● What you need to do: State the number of lines in these records holding "public". Say nothing more.

● Data provided:
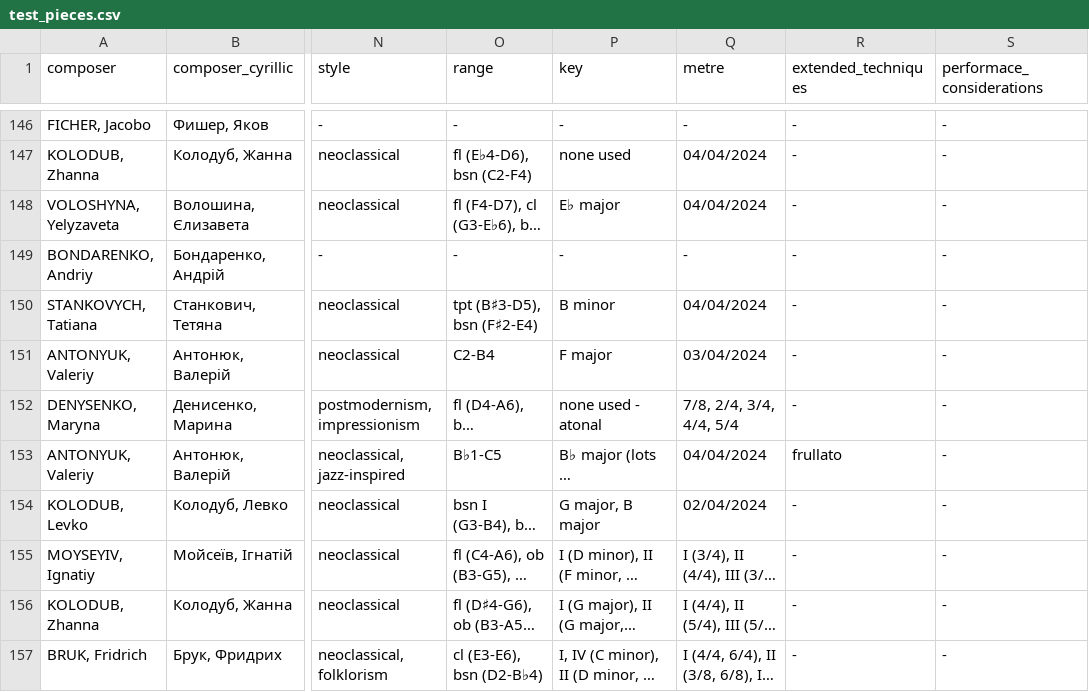
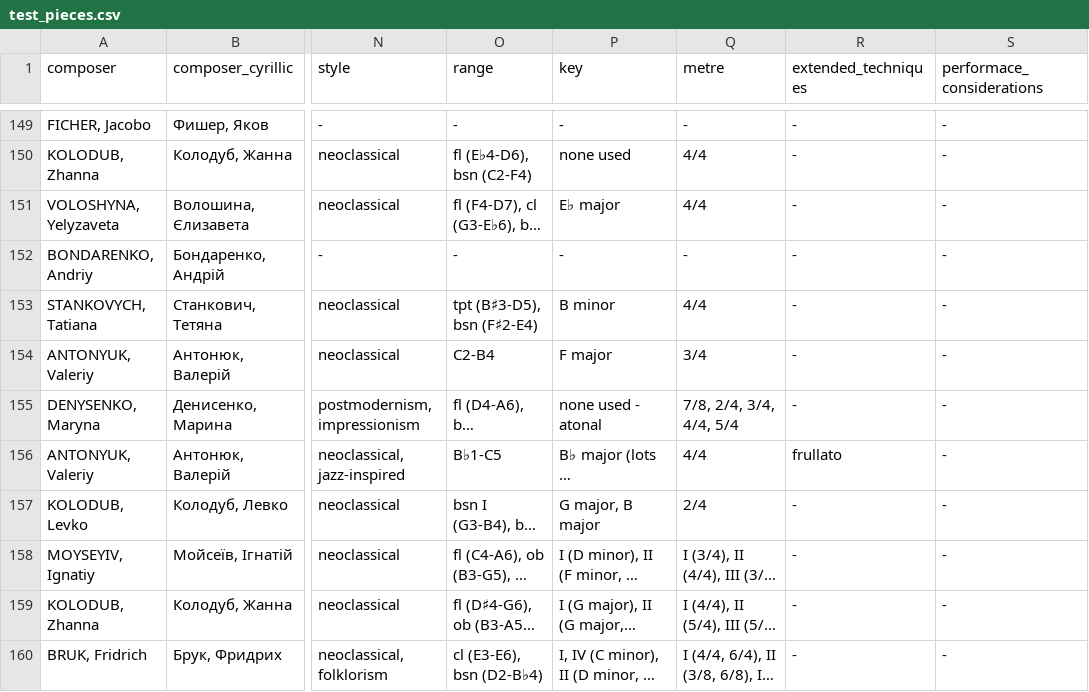
Before and after one commit to zacks22/ukrainian-chamber-music-encyclopedia, a CSV file: public/test_pieces.csv, drawn as a sheet; only a part is shown, gaps mark what is left out; long unchanged cells end in …; addresses are those after the commit; the diff covers the shown part only; the diff names each change by its address in the sheet, - before the commit and + after, or states it on an @@ line.

```diff
--- a/public/test_pieces.csv
+++ b/public/test_pieces.csv
-Q150:Q151 (metre): 04/04/2024
+Q150:Q151 (metre): 4/4
-Q153 (metre): 04/04/2024
+Q153 (metre): 4/4
-Q154 (metre): 03/04/2024
+Q154 (metre): 3/4
-Q156 (metre): 04/04/2024
+Q156 (metre): 4/4
-Q157 (metre): 02/04/2024
+Q157 (metre): 2/4
```
Also changed, not shown: 3 added rows, 1 removed row and 102 edited cells elsewhere in this file, public/test_composers.csv, 3 other files.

● Exercise result: 4